Libraries and Museums Focus on the Moon this Spring & Summer
As we countdown to the fiftieth anniversary of the moon landing this July, several libraries and museums are setting their sights on lunar topics.
The Linda Hall Library in Kansas City, Missouri, is first up with To the Moon: The Science of Apollo, which opened on March 28 and runs through August 30. Works by Galileo, Johannes Hevelius, Robert Hooke, Tobias Mayer, and others will be on view, including the fine paper copy of Sidereus Nuncius (Venice, 1620; pictured here courtesy of Linda Hall Library) as well as the pirated Frankfurt edition.

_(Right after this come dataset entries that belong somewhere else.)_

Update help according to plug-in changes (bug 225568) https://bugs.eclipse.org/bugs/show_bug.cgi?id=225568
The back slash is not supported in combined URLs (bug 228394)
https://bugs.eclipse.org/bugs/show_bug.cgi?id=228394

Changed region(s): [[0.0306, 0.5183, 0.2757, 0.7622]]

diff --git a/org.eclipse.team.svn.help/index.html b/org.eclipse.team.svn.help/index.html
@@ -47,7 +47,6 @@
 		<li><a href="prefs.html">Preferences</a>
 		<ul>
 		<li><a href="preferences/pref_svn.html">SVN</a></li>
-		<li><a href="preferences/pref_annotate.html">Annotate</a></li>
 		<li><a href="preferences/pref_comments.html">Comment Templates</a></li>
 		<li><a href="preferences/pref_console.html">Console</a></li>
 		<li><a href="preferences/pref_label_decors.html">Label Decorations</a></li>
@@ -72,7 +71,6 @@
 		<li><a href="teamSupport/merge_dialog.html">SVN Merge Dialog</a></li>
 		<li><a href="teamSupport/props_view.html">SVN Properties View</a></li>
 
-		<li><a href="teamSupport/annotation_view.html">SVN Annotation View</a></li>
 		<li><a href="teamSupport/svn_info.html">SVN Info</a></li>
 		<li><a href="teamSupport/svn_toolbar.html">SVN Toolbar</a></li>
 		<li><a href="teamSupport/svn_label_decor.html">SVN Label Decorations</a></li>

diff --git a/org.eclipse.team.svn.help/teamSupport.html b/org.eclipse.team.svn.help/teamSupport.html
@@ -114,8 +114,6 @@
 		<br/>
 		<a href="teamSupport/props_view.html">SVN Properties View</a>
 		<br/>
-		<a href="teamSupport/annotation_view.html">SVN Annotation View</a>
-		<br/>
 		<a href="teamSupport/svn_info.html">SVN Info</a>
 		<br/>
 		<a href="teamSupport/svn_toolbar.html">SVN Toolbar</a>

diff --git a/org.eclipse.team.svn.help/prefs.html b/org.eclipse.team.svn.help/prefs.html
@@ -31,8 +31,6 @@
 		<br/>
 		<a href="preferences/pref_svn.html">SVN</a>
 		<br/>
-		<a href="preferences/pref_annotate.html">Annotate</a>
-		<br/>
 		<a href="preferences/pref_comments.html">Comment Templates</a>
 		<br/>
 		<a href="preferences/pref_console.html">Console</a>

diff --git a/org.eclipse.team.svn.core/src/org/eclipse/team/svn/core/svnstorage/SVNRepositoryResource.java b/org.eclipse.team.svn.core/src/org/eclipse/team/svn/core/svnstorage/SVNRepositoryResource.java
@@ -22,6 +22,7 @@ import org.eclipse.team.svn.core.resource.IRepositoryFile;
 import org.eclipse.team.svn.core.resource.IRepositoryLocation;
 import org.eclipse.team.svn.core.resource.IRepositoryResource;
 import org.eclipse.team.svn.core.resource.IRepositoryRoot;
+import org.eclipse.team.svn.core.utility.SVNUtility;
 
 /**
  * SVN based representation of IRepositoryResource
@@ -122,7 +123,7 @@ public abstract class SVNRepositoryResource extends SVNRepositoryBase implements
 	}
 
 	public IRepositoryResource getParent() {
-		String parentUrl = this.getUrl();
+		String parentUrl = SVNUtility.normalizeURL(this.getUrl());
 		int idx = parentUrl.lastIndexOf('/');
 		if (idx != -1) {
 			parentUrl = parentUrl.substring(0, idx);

NASA images, mission reports, technical reports, maps, and other material will round out the exhibition.
The Houghton Library at Harvard University just announced its exhibition, Small Steps, Giant Leaps: Apollo 11 at Fifty, which will be on view from April 29 to August 3. First editions of Copernicus, Galileo, and Newton will be displayed alongside space memorabilia from a private collection that includes artifacts like this silk American flag, carried by Neil Armstrong on the Apollo 11 mission, mounted on a special commemorative page signed by Armstrong, Buzz Aldrin, and Michael Collins in 1969 (Loan, private collection, courtesy of Houghton Library).
Later in the season, on July 3, the Metropolitan Museum of Art in New York hosts Apollo's Muse: The Moon in the Age of Photography. Featuring 170 images, the exhibition will trace the progress of astronomical photography from newly discovered lunar daguerreotypes from the 1840s to photographs captured during lunar expeditions, such as Neil Armstrong's photograph: Astronaut Edwin E. Aldrin Jr. Walks on the Surface of the Moon, Apollo 11, July 16-24 1969 (pictured here courtesy of the Metropolitan Museum of Art, New York, Purchase, Alfred Stieglitz Society Gifts, 2017).
Then, on July 14, National Gallery of Art in Washington, D.C. will unveil By the Light of the Silvery Moon: A Century of Lunar Photographs from the 1850s to Apollo, a select survey of lunar photographs from Warren de la Rue's late 1850s glass stereograph of the full moon to Loewy et Puiseux's 1899 photogravure, Photographie Lunaire Rayonnement de Tycho - Phase Croissante (pictured here courtesy of the National Gallery of Art, Washington, Gift of Mary and Dan Solomon and Patrons' Permanent Fund) to glass stereographs taken by Neil Armstrong and Buzz Aldrin showing close-up views of the lunar surface.